> [What the task requires]: Copy the listing below exactly. Pictures stay out of it.
□ □ □ □
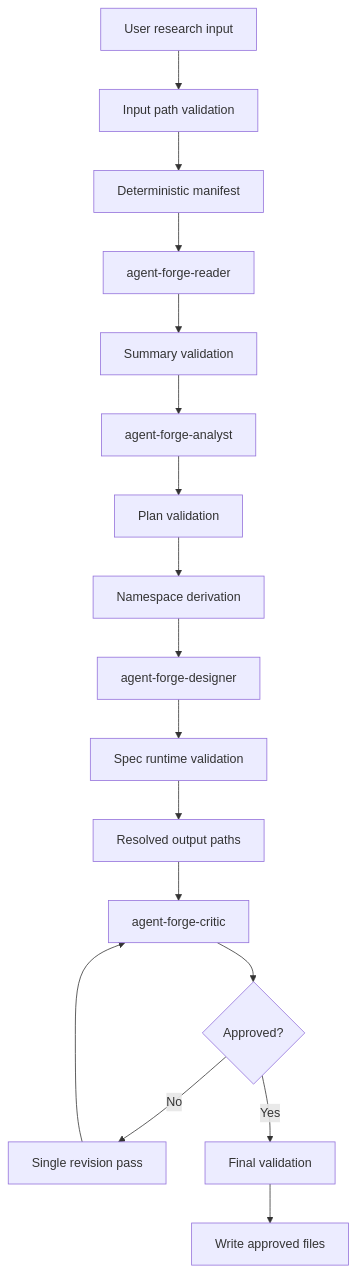
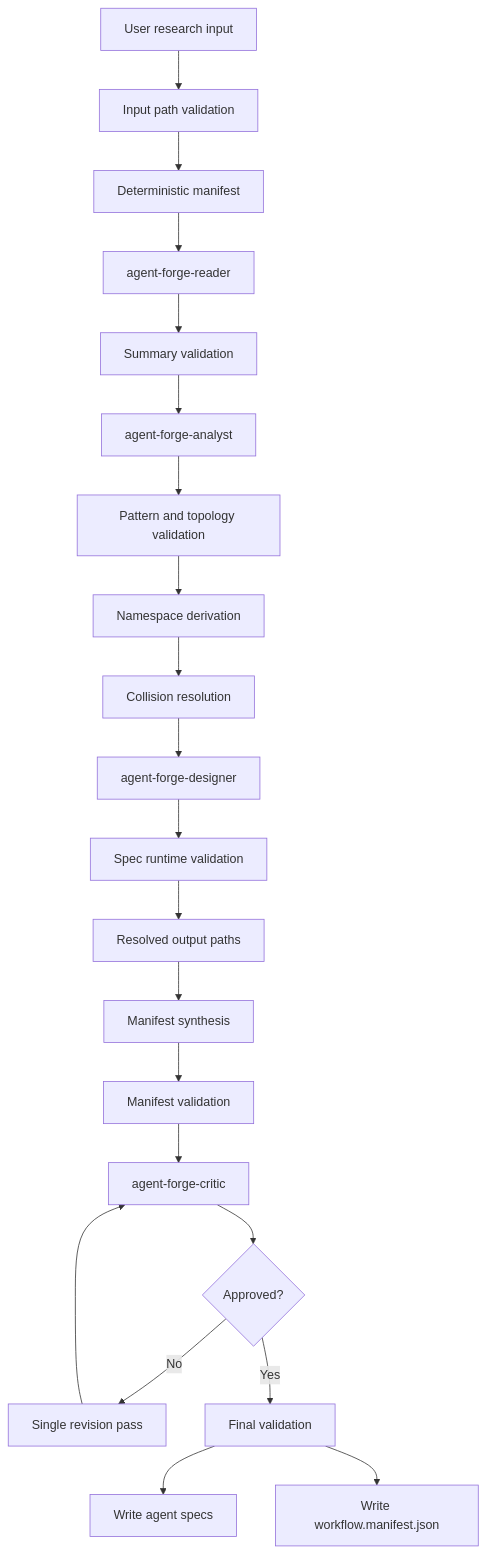
The first of 3 diagrams in forge/README.md (LehlomelaM/agents), drawn with Mermaid before and after one commit. The commit also changed other lines of this file and 6 other files, not shown here.

Commit message:
add forge v2 workflow manifest model

````diff
--- a/forge/README.md
+++ b/forge/README.md
@@ -43,19 +75,23 @@
 ```mermaid
 flowchart TD
     A[User research input] --> B[Input path validation]
     B --> C[Deterministic manifest]
     C --> D[agent-forge-reader]
     D --> E[Summary validation]
     E --> F[agent-forge-analyst]
-    F --> G[Plan validation]
+    F --> G[Pattern and topology validation]
     G --> H[Namespace derivation]
-    H --> I[agent-forge-designer]
-    I --> J[Spec runtime validation]
-    J --> K[Resolved output paths]
-    K --> L[agent-forge-critic]
-    L --> M{Approved?}
-    M -- No --> N[Single revision pass]
-    N --> L
-    M -- Yes --> O[Final validation]
-    O --> P[Write approved files]
+    H --> I[Collision resolution]
+    I --> J[agent-forge-designer]
+    J --> K[Spec runtime validation]
+    K --> L[Resolved output paths]
+    L --> M[Manifest synthesis]
+    M --> N[Manifest validation]
+    N --> O[agent-forge-critic]
+    O --> P{Approved?}
+    P -- No --> Q[Single revision pass]
+    Q --> O
+    P -- Yes --> R[Final validation]
+    R --> S[Write agent specs]
+    R --> T[Write workflow.manifest.json]
 ```
````
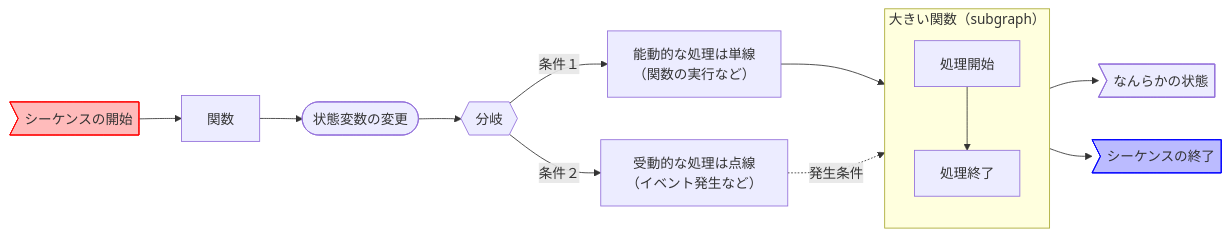
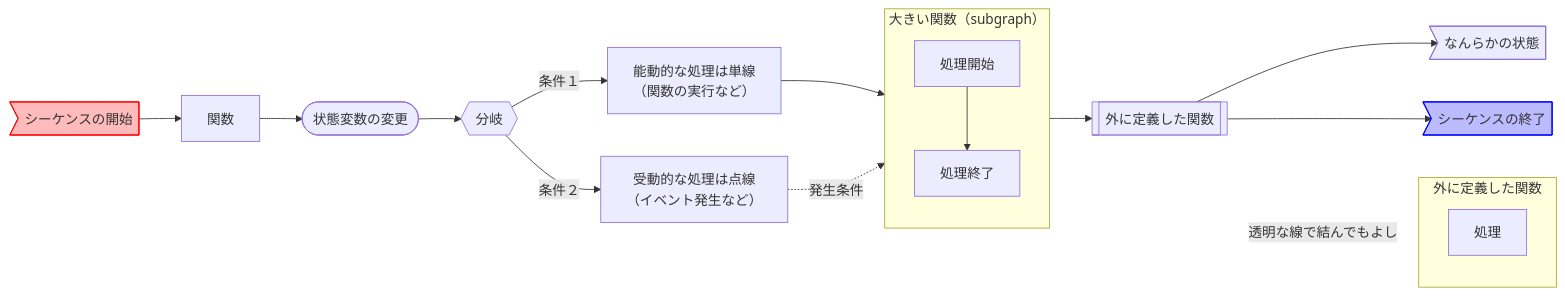
One commit to VOICEVOX/voicevox changed the second of 2 diagrams in docs/コードの歩き方.md. Above: the diagram before and after it, drawn with Mermaid.

Commit message:
説明追加

````diff
--- a/docs/コードの歩き方.md
+++ b/docs/コードの歩き方.md
@@ -104,17 +104,22 @@
 ```mermaid
 flowchart LR
   817736>"シーケンスの開始"] --> 584587["関数"]
   style 817736 fill:#ffbbbb,stroke:#ff0000
   584587 --> 965553(["状態変数の変更"])
   965553 --> 945949{{"分岐"}}
   945949 -->|"条件１"| 366994["能動的な処理は単線\n（関数の実行など）"]
   945949 -->|"条件２"| 871294["受動的な処理は点線\n（イベント発生など）"]
   366994 --> 617606["大きい関数（subgraph）"]
   871294 -.->|"発生条件"| 617606
-  617606 --> 314405>"なんらかの状態"]
-  617606 --> 230853>"シーケンスの終了"]
+  572391[["外に定義した関数"]] --> 314405>"なんらかの状態"]
+  572391 --> 230853>"シーケンスの終了"]
   style 230853 fill:#bbbbff,stroke:#0000ff
+  617606 --> 572391
+  572391 ~~~|"透明な線で結んでもよし"| 513532["外に定義した関数"]
   subgraph 617606["大きい関数（subgraph）"]
     776462["処理開始"] --> 992786["処理終了"]
   end
+  subgraph 513532["外に定義した関数"]
+    327013["処理"]
+  end
 ```
````
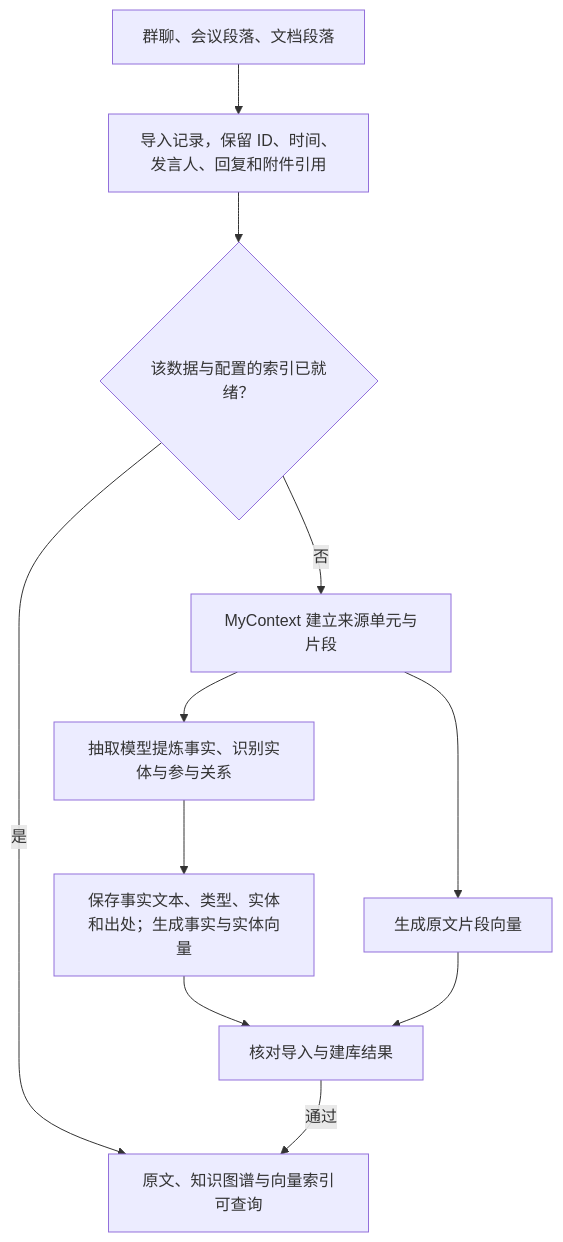
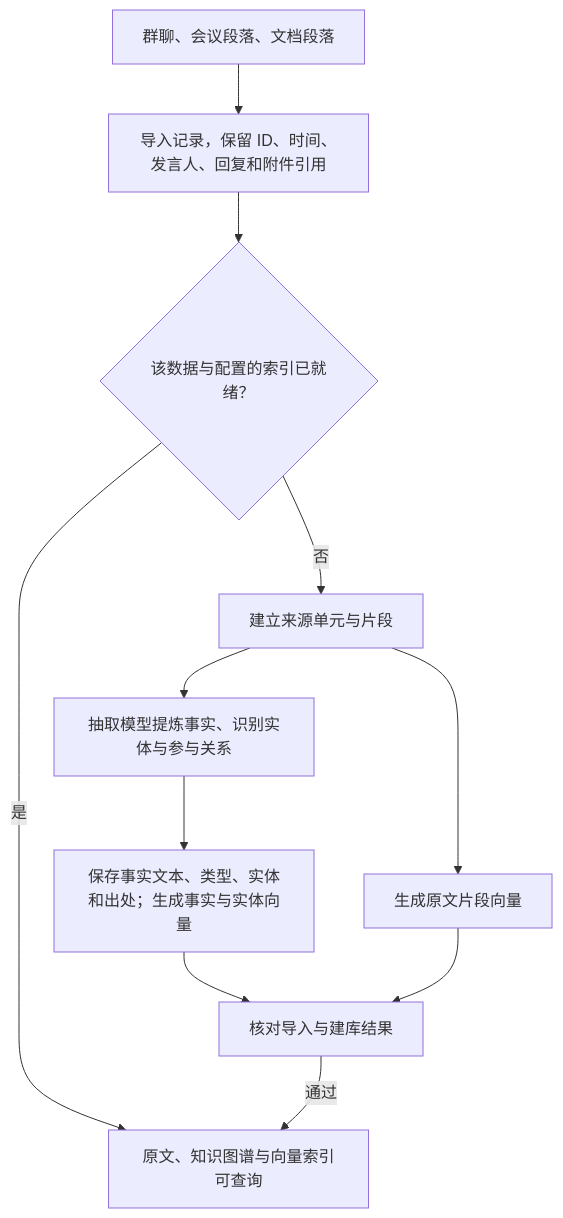
One commit to jjcylinder/mycontext changed the first of 8 diagrams in MyContext增强.md. Above: the diagram before and after it, drawn with Mermaid.

````diff
--- a/MyContext增强.md
+++ b/MyContext增强.md
@@ -87,13 +87,13 @@
 ```mermaid
 flowchart TD
     A["群聊、会议段落、文档段落"] --> B["导入记录，保留 ID、时间、发言人、回复和附件引用"]
     B --> C{"该数据与配置的索引已就绪？"}
     C -->|是| H["原文、知识图谱与向量索引可查询"]
-    C -->|否| D["MyContext 建立来源单元与片段"]
+    C -->|否| D["建立来源单元与片段"]
     D --> E["抽取模型提炼事实、识别实体与参与关系"]
     D --> F["生成原文片段向量"]
     E --> G["保存事实文本、类型、实体和出处；生成事实与实体向量"]
     G --> I["核对导入与建库结果"]
     F --> I
     I -->|通过| H
 ```
````
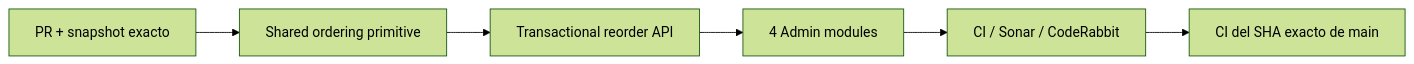
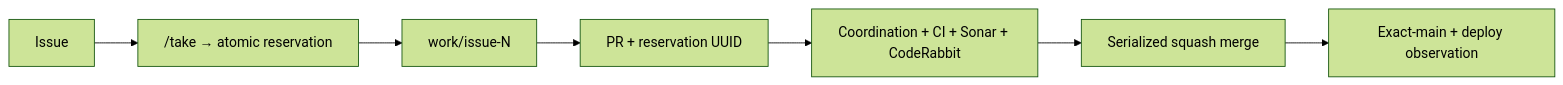
The diagram in README.md (pl0n3r/brvtal), drawn with Mermaid (forest theme) before and after one commit. The commit also changed other lines of this file and 11 other files, not shown here.

First line of the commit message:
infra: add multi-agent work coordination (v0.1.22) (#572)

````diff
--- a/README.md
+++ b/README.md
@@ -49,8 +49,9 @@
 ```mermaid
 flowchart LR
- A["PR + snapshot exacto"] --> U["Shared ordering primitive"]
- U --> API["Transactional reorder API"]
- API --> M["4 Admin modules"]
- M --> Q["CI / Sonar / CodeRabbit"]
- Q --> X["CI del SHA exacto de main"]
+ I["Issue"] --> R["/take → atomic reservation"]
+ R --> B["work/issue-N"]
+ B --> P["PR + reservation UUID"]
+ P --> C["Coordination + CI + Sonar + CodeRabbit"]
+ C --> M["Serialized squash merge"]
+ M --> X["Exact-main + deploy observation"]
 ```
````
□ □ □ □
> [Written answer]:
The first of 3 diagrams in forge/README.md (LehlomelaM/agents), drawn with Mermaid before and after one commit. The commit also changed other lines of this file and 6 other files, not shown here.

Commit message:
add forge v2 workflow manifest model

````diff
--- a/forge/README.md
+++ b/forge/README.md
@@ -43,19 +75,23 @@
 ```mermaid
 flowchart TD
     A[User research input] --> B[Input path validation]
     B --> C[Deterministic manifest]
     C --> D[agent-forge-reader]
     D --> E[Summary validation]
     E --> F[agent-forge-analyst]
-    F --> G[Plan validation]
+    F --> G[Pattern and topology validation]
     G --> H[Namespace derivation]
-    H --> I[agent-forge-designer]
-    I --> J[Spec runtime validation]
-    J --> K[Resolved output paths]
-    K --> L[agent-forge-critic]
-    L --> M{Approved?}
-    M -- No --> N[Single revision pass]
-    N --> L
-    M -- Yes --> O[Final validation]
-    O --> P[Write approved files]
+    H --> I[Collision resolution]
+    I --> J[agent-forge-designer]
+    J --> K[Spec runtime validation]
+    K --> L[Resolved output paths]
+    L --> M[Manifest synthesis]
+    M --> N[Manifest validation]
+    N --> O[agent-forge-critic]
+    O --> P{Approved?}
+    P -- No --> Q[Single revision pass]
+    Q --> O
+    P -- Yes --> R[Final validation]
+    R --> S[Write agent specs]
+    R --> T[Write workflow.manifest.json]
 ```
````
One commit to VOICEVOX/voicevox changed the second of 2 diagrams in docs/コードの歩き方.md. Above: the diagram before and after it, drawn with Mermaid.

Commit message:
説明追加

````diff
--- a/docs/コードの歩き方.md
+++ b/docs/コードの歩き方.md
@@ -104,17 +104,22 @@
 ```mermaid
 flowchart LR
   817736>"シーケンスの開始"] --> 584587["関数"]
   style 817736 fill:#ffbbbb,stroke:#ff0000
   584587 --> 965553(["状態変数の変更"])
   965553 --> 945949{{"分岐"}}
   945949 -->|"条件１"| 366994["能動的な処理は単線\n（関数の実行など）"]
   945949 -->|"条件２"| 871294["受動的な処理は点線\n（イベント発生など）"]
   366994 --> 617606["大きい関数（subgraph）"]
   871294 -.->|"発生条件"| 617606
-  617606 --> 314405>"なんらかの状態"]
-  617606 --> 230853>"シーケンスの終了"]
+  572391[["外に定義した関数"]] --> 314405>"なんらかの状態"]
+  572391 --> 230853>"シーケンスの終了"]
   style 230853 fill:#bbbbff,stroke:#0000ff
+  617606 --> 572391
+  572391 ~~~|"透明な線で結んでもよし"| 513532["外に定義した関数"]
   subgraph 617606["大きい関数（subgraph）"]
     776462["処理開始"] --> 992786["処理終了"]
   end
+  subgraph 513532["外に定義した関数"]
+    327013["処理"]
+  end
 ```
````
One commit to jjcylinder/mycontext changed the first of 8 diagrams in MyContext增强.md. Above: the diagram before and after it, drawn with Mermaid.

````diff
--- a/MyContext增强.md
+++ b/MyContext增强.md
@@ -87,13 +87,13 @@
 ```mermaid
 flowchart TD
     A["群聊、会议段落、文档段落"] --> B["导入记录，保留 ID、时间、发言人、回复和附件引用"]
     B --> C{"该数据与配置的索引已就绪？"}
     C -->|是| H["原文、知识图谱与向量索引可查询"]
-    C -->|否| D["MyContext 建立来源单元与片段"]
+    C -->|否| D["建立来源单元与片段"]
     D --> E["抽取模型提炼事实、识别实体与参与关系"]
     D --> F["生成原文片段向量"]
     E --> G["保存事实文本、类型、实体和出处；生成事实与实体向量"]
     G --> I["核对导入与建库结果"]
     F --> I
     I -->|通过| H
 ```
````
The diagram in README.md (pl0n3r/brvtal), drawn with Mermaid (forest theme) before and after one commit. The commit also changed other lines of this file and 11 other files, not shown here.

First line of the commit message:
infra: add multi-agent work coordination (v0.1.22) (#572)

````diff
--- a/README.md
+++ b/README.md
@@ -49,8 +49,9 @@
 ```mermaid
 flowchart LR
- A["PR + snapshot exacto"] --> U["Shared ordering primitive"]
- U --> API["Transactional reorder API"]
- API --> M["4 Admin modules"]
- M --> Q["CI / Sonar / CodeRabbit"]
- Q --> X["CI del SHA exacto de main"]
+ I["Issue"] --> R["/take → atomic reservation"]
+ R --> B["work/issue-N"]
+ B --> P["PR + reservation UUID"]
+ P --> C["Coordination + CI + Sonar + CodeRabbit"]
+ C --> M["Serialized squash merge"]
+ M --> X["Exact-main + deploy observation"]
 ```
````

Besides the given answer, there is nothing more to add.